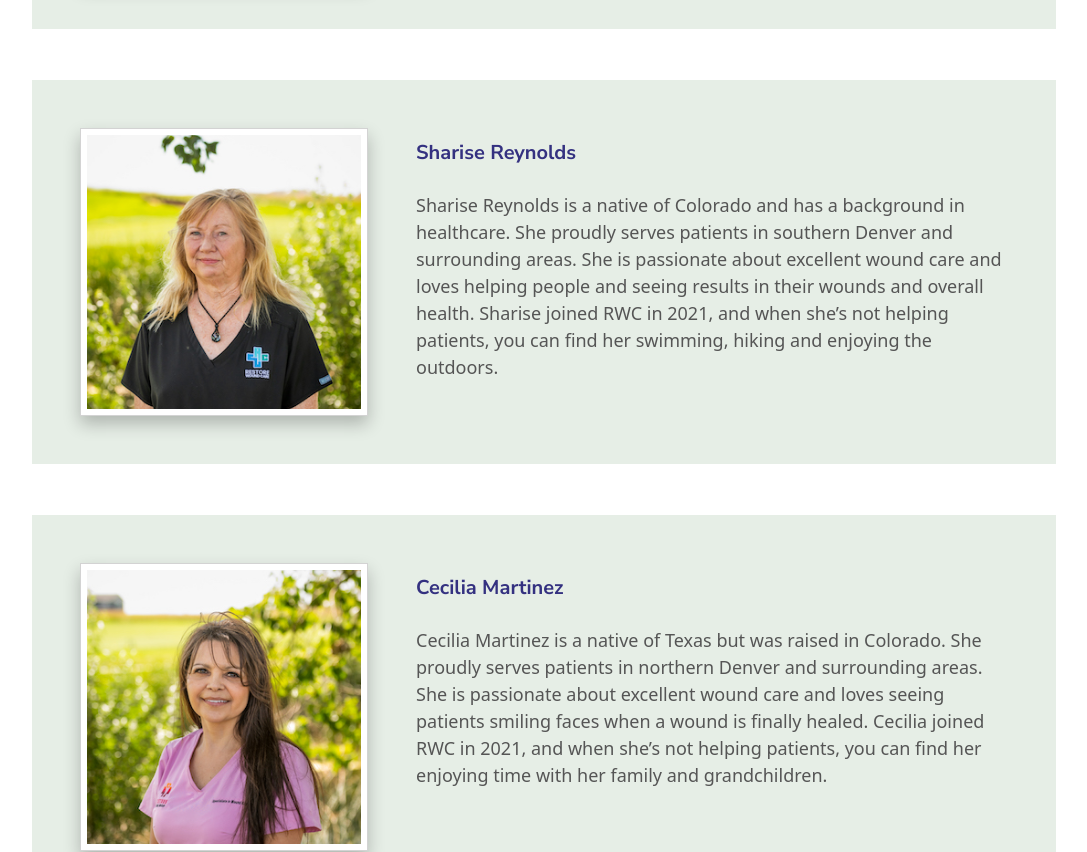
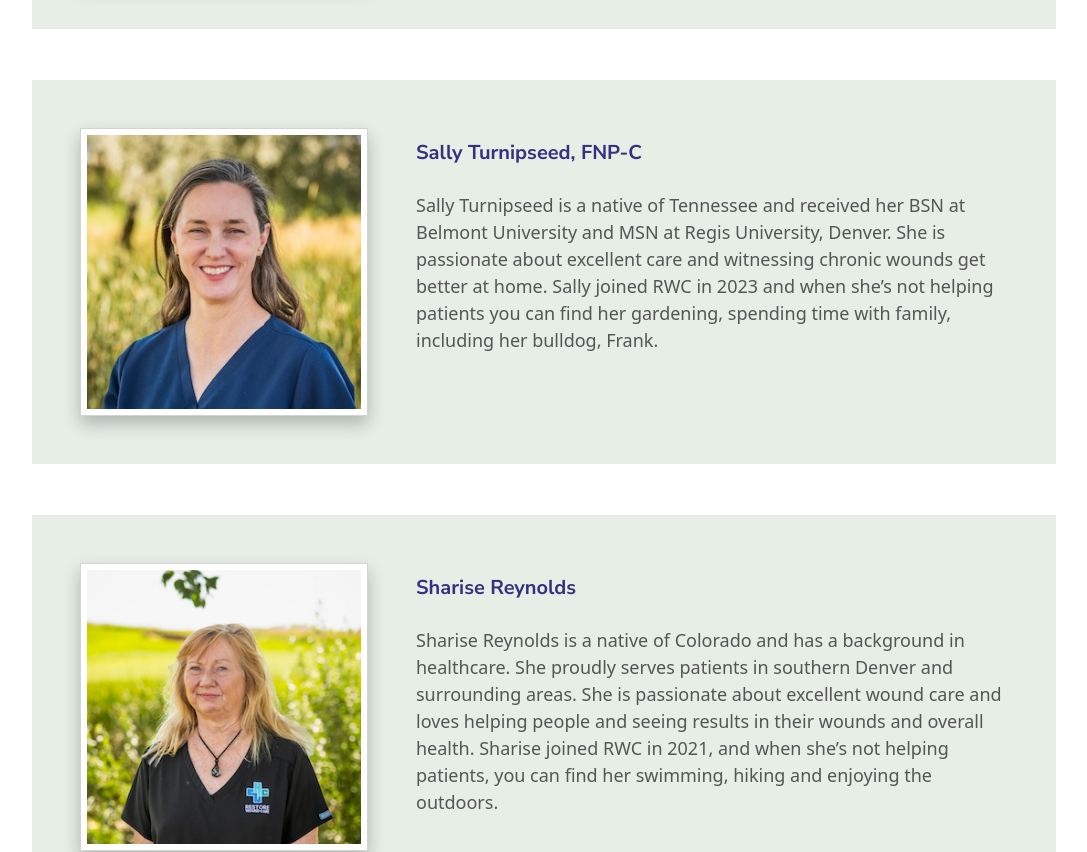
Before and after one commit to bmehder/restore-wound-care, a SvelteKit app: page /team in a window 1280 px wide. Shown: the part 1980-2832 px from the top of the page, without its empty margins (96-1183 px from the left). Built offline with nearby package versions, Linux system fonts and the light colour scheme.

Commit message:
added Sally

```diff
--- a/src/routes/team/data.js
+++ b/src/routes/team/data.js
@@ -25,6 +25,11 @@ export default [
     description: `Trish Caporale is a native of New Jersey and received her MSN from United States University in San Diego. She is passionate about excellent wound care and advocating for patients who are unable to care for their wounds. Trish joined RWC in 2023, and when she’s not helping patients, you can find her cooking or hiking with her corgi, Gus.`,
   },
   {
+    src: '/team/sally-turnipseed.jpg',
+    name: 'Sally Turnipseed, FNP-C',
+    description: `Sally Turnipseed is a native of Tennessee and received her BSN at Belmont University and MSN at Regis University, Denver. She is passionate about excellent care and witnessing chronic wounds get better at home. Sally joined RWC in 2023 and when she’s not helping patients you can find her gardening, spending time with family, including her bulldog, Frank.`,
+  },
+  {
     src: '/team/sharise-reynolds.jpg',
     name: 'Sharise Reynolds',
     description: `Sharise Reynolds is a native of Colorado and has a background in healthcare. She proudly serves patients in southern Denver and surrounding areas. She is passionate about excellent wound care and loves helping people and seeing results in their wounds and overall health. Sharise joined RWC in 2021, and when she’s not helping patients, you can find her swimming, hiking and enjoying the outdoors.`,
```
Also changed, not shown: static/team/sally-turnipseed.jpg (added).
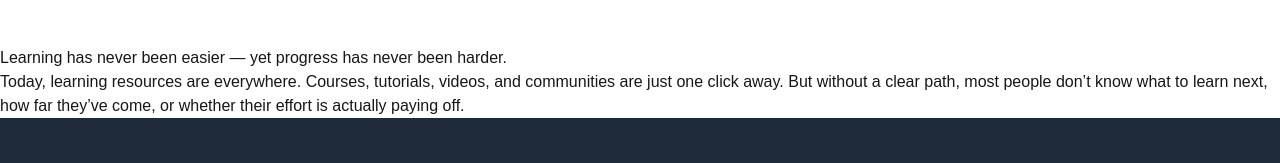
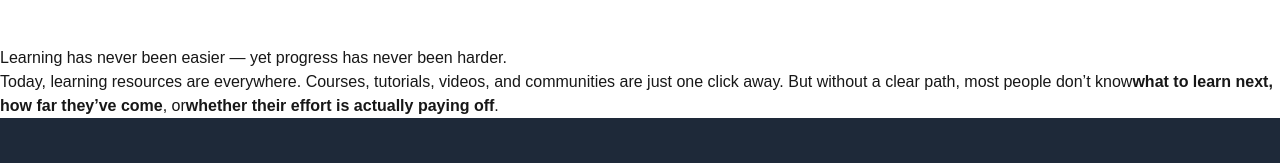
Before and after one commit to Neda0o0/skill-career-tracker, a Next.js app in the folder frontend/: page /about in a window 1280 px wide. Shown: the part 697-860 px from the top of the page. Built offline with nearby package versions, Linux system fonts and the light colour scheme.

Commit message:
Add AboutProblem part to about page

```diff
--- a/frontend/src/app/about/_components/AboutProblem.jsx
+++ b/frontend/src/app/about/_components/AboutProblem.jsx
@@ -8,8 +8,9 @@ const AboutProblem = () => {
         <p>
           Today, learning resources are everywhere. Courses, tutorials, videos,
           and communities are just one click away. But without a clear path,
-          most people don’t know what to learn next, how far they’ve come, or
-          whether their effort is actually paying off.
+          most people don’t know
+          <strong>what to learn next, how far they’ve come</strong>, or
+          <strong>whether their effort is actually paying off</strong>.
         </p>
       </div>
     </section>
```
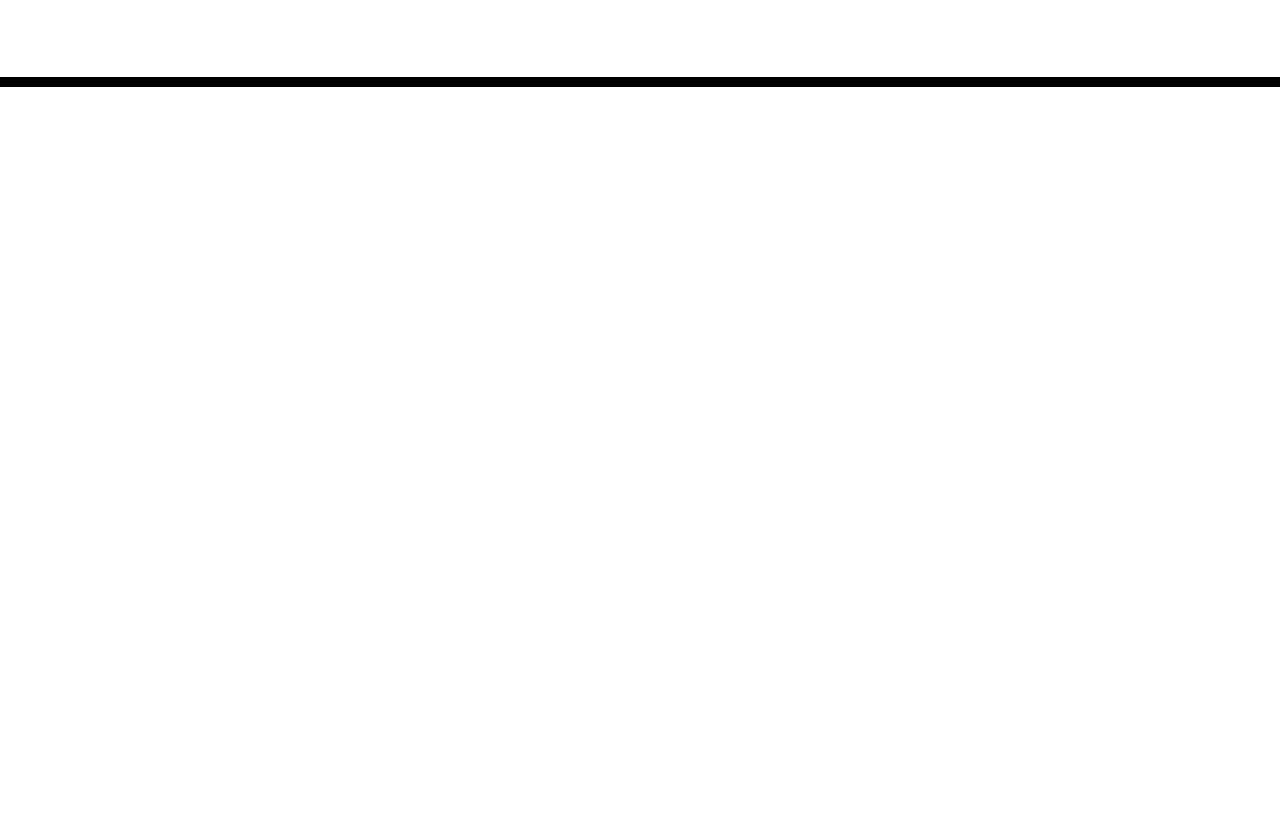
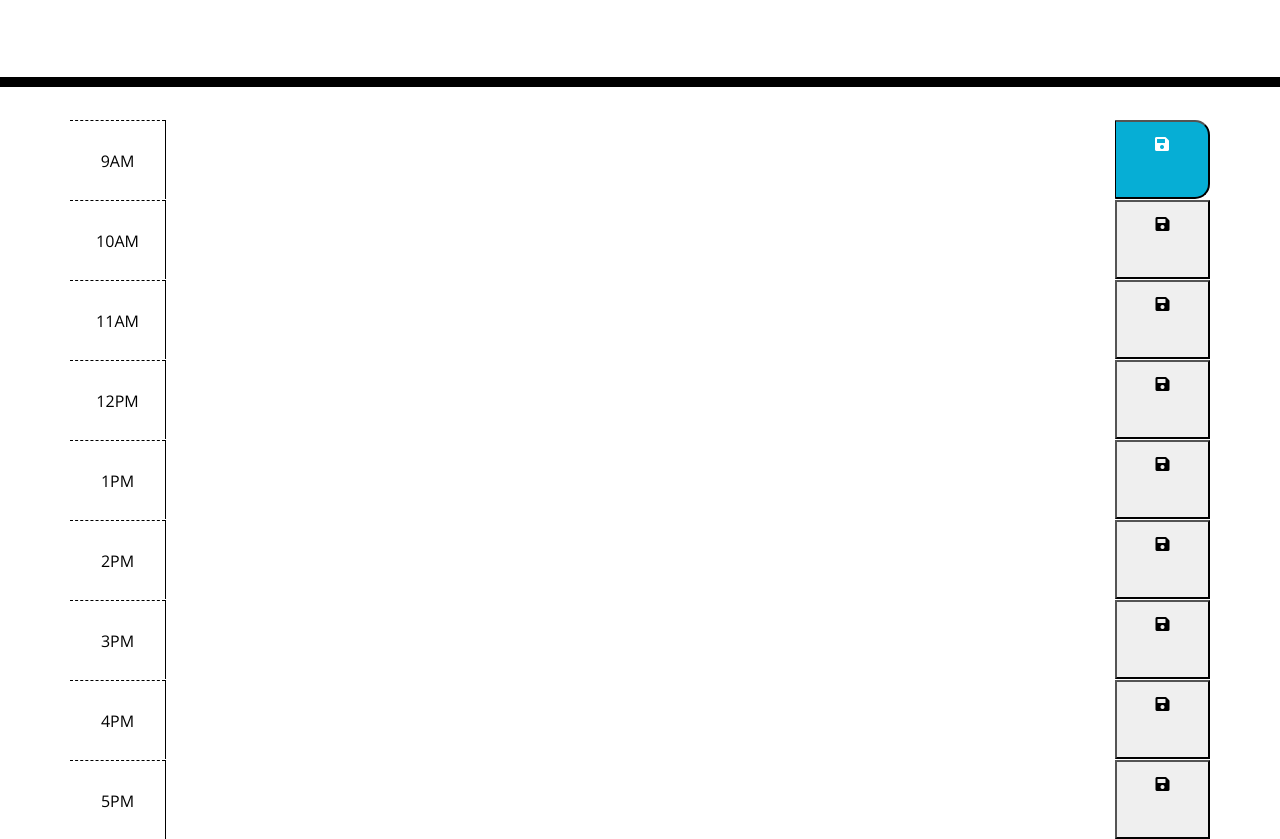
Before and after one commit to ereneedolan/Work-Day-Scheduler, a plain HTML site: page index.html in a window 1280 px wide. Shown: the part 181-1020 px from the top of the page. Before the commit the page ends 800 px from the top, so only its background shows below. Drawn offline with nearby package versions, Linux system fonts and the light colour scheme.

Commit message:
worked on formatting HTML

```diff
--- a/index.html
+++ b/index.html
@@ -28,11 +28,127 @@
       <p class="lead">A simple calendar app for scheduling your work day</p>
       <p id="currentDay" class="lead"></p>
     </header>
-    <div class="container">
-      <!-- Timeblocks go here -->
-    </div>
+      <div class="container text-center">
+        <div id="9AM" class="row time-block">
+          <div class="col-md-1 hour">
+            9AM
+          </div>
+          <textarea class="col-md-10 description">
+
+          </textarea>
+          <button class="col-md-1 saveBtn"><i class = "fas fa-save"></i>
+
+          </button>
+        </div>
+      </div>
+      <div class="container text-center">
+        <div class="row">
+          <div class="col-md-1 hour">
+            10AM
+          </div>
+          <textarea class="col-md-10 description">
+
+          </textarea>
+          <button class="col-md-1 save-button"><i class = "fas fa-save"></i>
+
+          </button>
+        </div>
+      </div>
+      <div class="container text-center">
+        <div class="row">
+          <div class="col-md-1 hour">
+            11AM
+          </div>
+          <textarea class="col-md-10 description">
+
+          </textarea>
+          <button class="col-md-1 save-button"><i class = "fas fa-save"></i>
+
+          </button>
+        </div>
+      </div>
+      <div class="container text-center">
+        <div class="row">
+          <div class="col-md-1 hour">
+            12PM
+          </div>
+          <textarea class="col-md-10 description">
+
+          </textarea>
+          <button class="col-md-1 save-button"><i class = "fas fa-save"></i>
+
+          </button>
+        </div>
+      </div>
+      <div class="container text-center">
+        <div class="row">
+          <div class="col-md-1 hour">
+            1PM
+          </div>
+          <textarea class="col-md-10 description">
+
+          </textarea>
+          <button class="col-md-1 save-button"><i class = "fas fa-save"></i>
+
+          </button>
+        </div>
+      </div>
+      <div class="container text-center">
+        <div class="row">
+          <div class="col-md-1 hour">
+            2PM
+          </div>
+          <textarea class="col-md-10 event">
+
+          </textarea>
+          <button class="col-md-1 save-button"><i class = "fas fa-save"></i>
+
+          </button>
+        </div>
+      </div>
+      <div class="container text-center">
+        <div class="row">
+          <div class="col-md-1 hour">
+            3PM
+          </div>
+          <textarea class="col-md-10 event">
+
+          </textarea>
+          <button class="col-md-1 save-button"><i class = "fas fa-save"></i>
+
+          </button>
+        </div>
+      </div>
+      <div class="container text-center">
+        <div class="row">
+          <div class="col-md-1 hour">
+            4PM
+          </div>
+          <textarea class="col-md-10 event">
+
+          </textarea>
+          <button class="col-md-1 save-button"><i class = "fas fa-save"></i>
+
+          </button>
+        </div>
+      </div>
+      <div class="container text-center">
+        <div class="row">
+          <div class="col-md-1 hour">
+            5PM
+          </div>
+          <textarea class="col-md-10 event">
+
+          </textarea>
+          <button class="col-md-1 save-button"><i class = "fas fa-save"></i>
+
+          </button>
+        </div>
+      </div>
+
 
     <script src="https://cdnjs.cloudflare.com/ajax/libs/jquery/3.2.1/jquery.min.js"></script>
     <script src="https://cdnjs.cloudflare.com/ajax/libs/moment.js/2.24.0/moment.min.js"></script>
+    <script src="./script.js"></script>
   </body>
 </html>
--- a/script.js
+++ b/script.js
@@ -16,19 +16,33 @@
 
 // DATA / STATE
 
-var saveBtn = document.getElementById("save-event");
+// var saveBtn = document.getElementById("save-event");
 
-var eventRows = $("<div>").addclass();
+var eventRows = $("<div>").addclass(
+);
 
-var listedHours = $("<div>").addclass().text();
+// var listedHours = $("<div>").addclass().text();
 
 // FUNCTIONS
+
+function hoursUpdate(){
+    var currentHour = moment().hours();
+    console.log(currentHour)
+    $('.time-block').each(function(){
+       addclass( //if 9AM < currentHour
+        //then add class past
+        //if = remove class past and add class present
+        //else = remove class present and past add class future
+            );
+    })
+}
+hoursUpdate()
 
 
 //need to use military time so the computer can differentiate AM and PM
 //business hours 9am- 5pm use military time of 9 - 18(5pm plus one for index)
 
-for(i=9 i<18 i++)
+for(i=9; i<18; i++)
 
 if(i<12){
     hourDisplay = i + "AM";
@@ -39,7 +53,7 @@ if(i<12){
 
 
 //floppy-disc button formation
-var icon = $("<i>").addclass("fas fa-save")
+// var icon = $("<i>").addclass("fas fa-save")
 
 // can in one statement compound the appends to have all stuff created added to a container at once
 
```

- - - -

YOUR ASSIGNMENT: Using the material above, count the lines containing the word "addclass". Reply with the number alone.

OUTPUT FOR THIS EXERCISE: 7